7. STRAND: A Natural History of Cinema – What does it mean to go to the movies? Through an examination of the repertory and revival era in San Francisco, this documentary explores this question while uncovering the hidden history of one of the richest moments in film going.
Christian Bruno is a writer and director whose films have played around the world, from Needles, CA to Tehran, Iran. The short documentary Pie Fight ’69 (made with Sam Green) received numerous awards from the Sundance, Black Maria and Chicago Underground film festivals, and continues to play worldwide. He has received commissions from the SF Arts Commission for film and film-based installations, and is a recent fellow of the MacDowell Colony. As a cinematographer, Christian’s work appears in Natalija Vekic’s award-winning short Lost & Found, and in the 2007 feature films Revolution Summer and Rock Haven.
Natalija Vekic is a filmmaker and producer, who was the recipient of the prestigious Princess Grace Award in film, and was invited to participate in the 2003 Bay Area Now III show at Yerba Buena Center for the Arts.
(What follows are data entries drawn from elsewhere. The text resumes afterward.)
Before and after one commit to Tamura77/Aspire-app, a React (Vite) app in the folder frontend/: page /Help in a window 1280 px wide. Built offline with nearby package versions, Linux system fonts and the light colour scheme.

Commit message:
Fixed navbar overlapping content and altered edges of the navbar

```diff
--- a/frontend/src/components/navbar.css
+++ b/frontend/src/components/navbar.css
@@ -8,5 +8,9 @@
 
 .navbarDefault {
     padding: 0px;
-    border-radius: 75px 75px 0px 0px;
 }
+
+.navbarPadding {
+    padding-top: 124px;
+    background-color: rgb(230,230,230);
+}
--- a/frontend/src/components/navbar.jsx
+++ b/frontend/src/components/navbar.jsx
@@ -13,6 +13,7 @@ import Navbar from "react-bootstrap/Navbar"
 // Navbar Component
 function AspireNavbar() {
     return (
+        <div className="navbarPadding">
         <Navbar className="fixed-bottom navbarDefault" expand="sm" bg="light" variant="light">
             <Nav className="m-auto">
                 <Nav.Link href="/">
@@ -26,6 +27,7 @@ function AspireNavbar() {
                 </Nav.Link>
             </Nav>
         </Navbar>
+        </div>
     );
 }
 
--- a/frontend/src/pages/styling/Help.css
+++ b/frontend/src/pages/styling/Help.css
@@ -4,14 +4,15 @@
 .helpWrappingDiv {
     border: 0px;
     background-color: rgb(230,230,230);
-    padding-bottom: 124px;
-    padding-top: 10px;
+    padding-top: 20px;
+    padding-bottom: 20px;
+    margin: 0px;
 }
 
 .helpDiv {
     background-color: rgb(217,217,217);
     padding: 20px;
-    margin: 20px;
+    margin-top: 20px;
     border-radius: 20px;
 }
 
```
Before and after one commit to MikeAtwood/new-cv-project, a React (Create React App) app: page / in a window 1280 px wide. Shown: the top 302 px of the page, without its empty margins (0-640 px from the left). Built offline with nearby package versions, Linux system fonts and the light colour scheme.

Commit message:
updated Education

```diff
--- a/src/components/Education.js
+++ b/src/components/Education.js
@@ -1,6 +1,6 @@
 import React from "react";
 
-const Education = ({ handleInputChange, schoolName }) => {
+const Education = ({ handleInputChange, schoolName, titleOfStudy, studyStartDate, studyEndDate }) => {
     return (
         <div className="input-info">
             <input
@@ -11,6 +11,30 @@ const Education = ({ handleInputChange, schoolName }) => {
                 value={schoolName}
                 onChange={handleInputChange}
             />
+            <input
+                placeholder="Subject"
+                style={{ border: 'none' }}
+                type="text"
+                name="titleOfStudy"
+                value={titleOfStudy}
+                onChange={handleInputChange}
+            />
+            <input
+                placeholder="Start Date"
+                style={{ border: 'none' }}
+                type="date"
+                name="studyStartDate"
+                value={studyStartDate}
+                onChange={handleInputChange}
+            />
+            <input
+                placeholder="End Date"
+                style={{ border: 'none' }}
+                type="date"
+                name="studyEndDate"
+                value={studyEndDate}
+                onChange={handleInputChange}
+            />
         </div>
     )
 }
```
Her initial work as a filmmaker centered on a trilogy of fairy tales, and her films have screened at the New York Underground, Ann Arbor, and Mill Valley film festivals. Her latest short film, Lost & Found, garnered a Golden State Award at the San Francisco International Film Festival, and she was a recipient of a San Francisco Individual Arts Commission Grant. In addition to producing STRAND: A Natural History of Cinema, Natalija is currently writing two feature film scripts, Sarajevo Blues and Paper Airplanes.
8. Untitled Gay Retiree Documentary – This film captures the experiences of several LGBTQ seniors as they navigate the adventures, challenges and surprises of their “golden years.”
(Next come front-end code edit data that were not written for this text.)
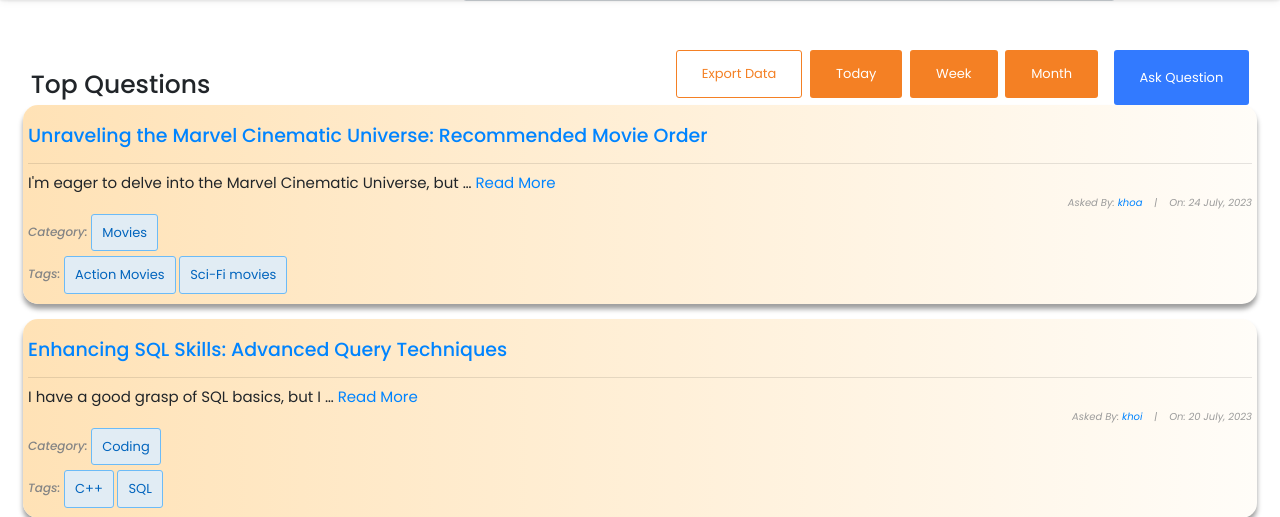
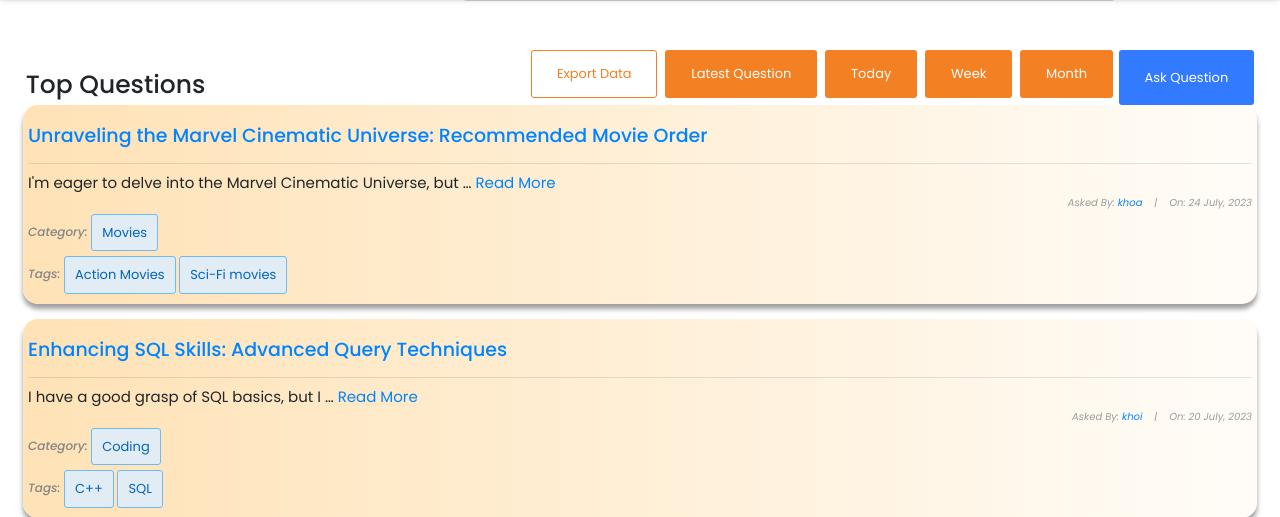
Before and after one commit to khoivankarik/UDPT_Project, a Django app: page /questions/ in a window 1280 px wide. Shown: the part 50-567 px from the top of the page. Run offline with Django 3.2, Linux system fonts and the light colour scheme; data comes from the database, SQL or seed files in the repository; some libraries are stand-ins or nearby versions; some web fonts are replaced.

Commit message:
add Latest Button, fix comment form (automatically get the name of the user)

```diff
--- a/stackprj/stackbase/forms.py
+++ b/stackprj/stackbase/forms.py
@@ -4,10 +4,10 @@
 class CommentForm(forms.ModelForm):
     class Meta:
         model = Comment
-        fields = ['name', 'content']
+        fields = ['content']
 
         widgets = {
-            'name': forms.TextInput(attrs={'class': 'form-control'}),
+            # 'name': forms.TextInput(attrs={'class': 'form-control'}),
             'content': forms.Textarea(attrs={'class': 'form-control'}),
         }
 
--- a/stackprj/stackbase/templates/stackbase/question_list.html
+++ b/stackprj/stackbase/templates/stackbase/question_list.html
@@ -16,7 +16,7 @@
         }
         #fh1{
             margin-top: 20px;
-            margin-right: 450px;
+            margin-right: 320px;
         }
         #sub-nav{
             display: flex;
@@ -98,6 +98,7 @@
                 {% else %}
                     <a id="export-data-btn" class="btn btn-developers" href="#">Export Data</a>
                 {% endif %}
+                <a class="btn btn-businesses" href="{% url 'stackbase:question-lists' %}">Latest Question</a>
 
                 <a class="btn btn-businesses" href="?tab=today{% if category %}&category={{ category }}{% endif %}">Today</a>
                 <a class="btn btn-businesses" href="?tab=week{% if category %}&category={{ category }}{% endif %}">Week</a>
--- a/stackprj/stackbase/views.py
+++ b/stackprj/stackbase/views.py
@@ -241,6 +241,7 @@
             messages.error(self.request, 'Invalid comment content.')
             return self.form_invalid(form)
         form.instance.question_id = self.kwargs['pk']
+        form.instance.name = self.request.user.username
         return super().form_valid(form)
 
     def get_success_url(self):
```
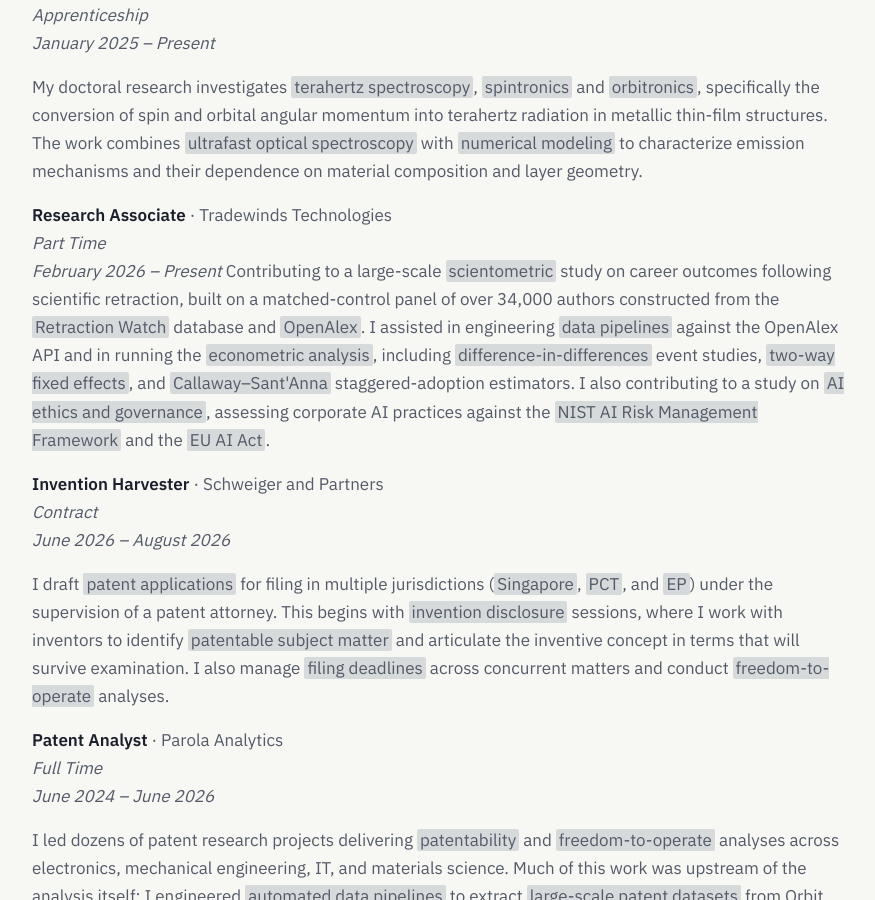
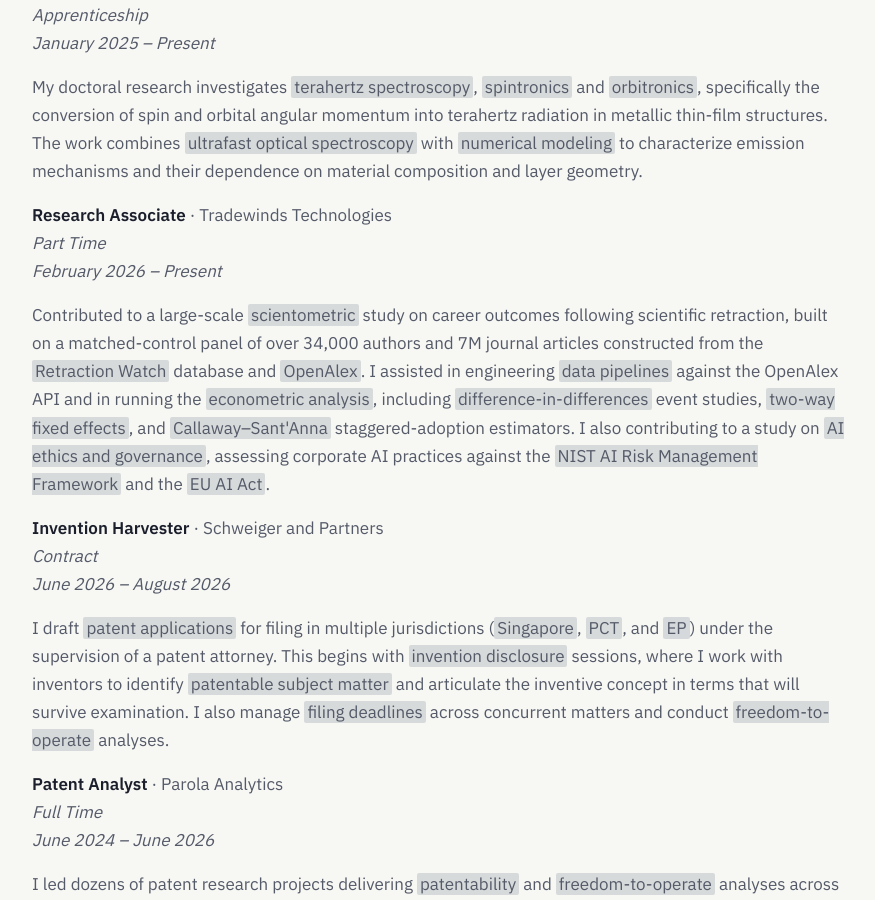
Before and after one commit to vpjuguilon/vpjuguilon.github.io, a Jekyll site: the page built from _pages/cv.md, in a window 1280 px wide and 900 px high, scrolled down 986 px. Shown: the whole window, without its empty margins (200-1075 px from the left). Built offline with Jekyll 4.4.1, drawn with Linux system fonts in a browser that asks for light colours.

Commit message:
Adjust formatting of CV page

```diff
--- a/_pages/cv.md
+++ b/_pages/cv.md
@@ -58,8 +58,9 @@
 **Research Associate** · Tradewinds Technologies<br>
 *Part Time*<br>
 *February 2026 – Present*
-Contributing to a large-scale <u>scientometric</u> study on career outcomes following
-scientific retraction, built on a matched-control panel of over 34,000 authors
+
+Contributed to a large-scale <u>scientometric</u> study on career outcomes following
+scientific retraction, built on a matched-control panel of over 34,000 authors and 7M journal articles
 constructed from the <u>Retraction Watch</u> database and <u>OpenAlex</u>. I assisted in
 engineering <u>data pipelines</u> against the OpenAlex API and in running the
 <u>econometric analysis</u>, including <u>difference-in-differences</u> event studies,
```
PJ Raval is an award-winning filmmaker/cinematographer (ASC Charles B. Lang Jr. Heritage Award, Haskell Wexler Award for Best Cinematography), and was named one of Filmmaker Magazine’s “25 New Faces of Independent Film” in 2006, Out Magazine’s “100 Out” in 2010, and has been featured in American Cinematographer. PJ’s latest film Trinidad (co-directed by Jay Hodges) won the Cleveland International Film Festival Documentary Jury Award and can currently be seen on Showtime and MTV’s Logo network. His cinematography credits include the 2009 Academy Award nominated and 2008 Sundance Film Festival Documentary Grand Jury Award Winner Trouble the Water, the 2006 Film Independent Spirit Award nominated Room, the Los Angeles Film Festival Narrative Feature Award winner Gretchen, The Two Bobs, and the recently wrapped Cooler. PJ is currently shooting Fourplay, his second feature with acclaimed director Kyle Henry.
9. We Women Warriors – This film follows three brave and remarkable native women in Colombia as they nonviolently defend their autonomy amid ongoing warfare.
Nicole Karsin has a BA from Sarah Lawrence College and a Masters of Science from Columbia University Graduate School of Journalism. She moved to Bogotá to cover Colombia’s armed conflict and humanitarian crisis as a correspondent for a U.S. audience in 2002 and recently moved back to LA to complete We Women Warriors. She has reported for the New York Times, Village Voice, San Francisco Chronicle, NPR and Pacifica Radio among others. White working as an independent journalist in radio, print and photography, Nicole began producing and directing digital films. She formed Todos Los Pueblos Productions LLC (All the Peoples’ Productions) in 2007 to move audiences to action through artful, character-driven films about global struggles for human rights and dignity. In 2008, NextPix selected We Women Warriors for the “firstPix” grant for an opera primi representing humanistic media.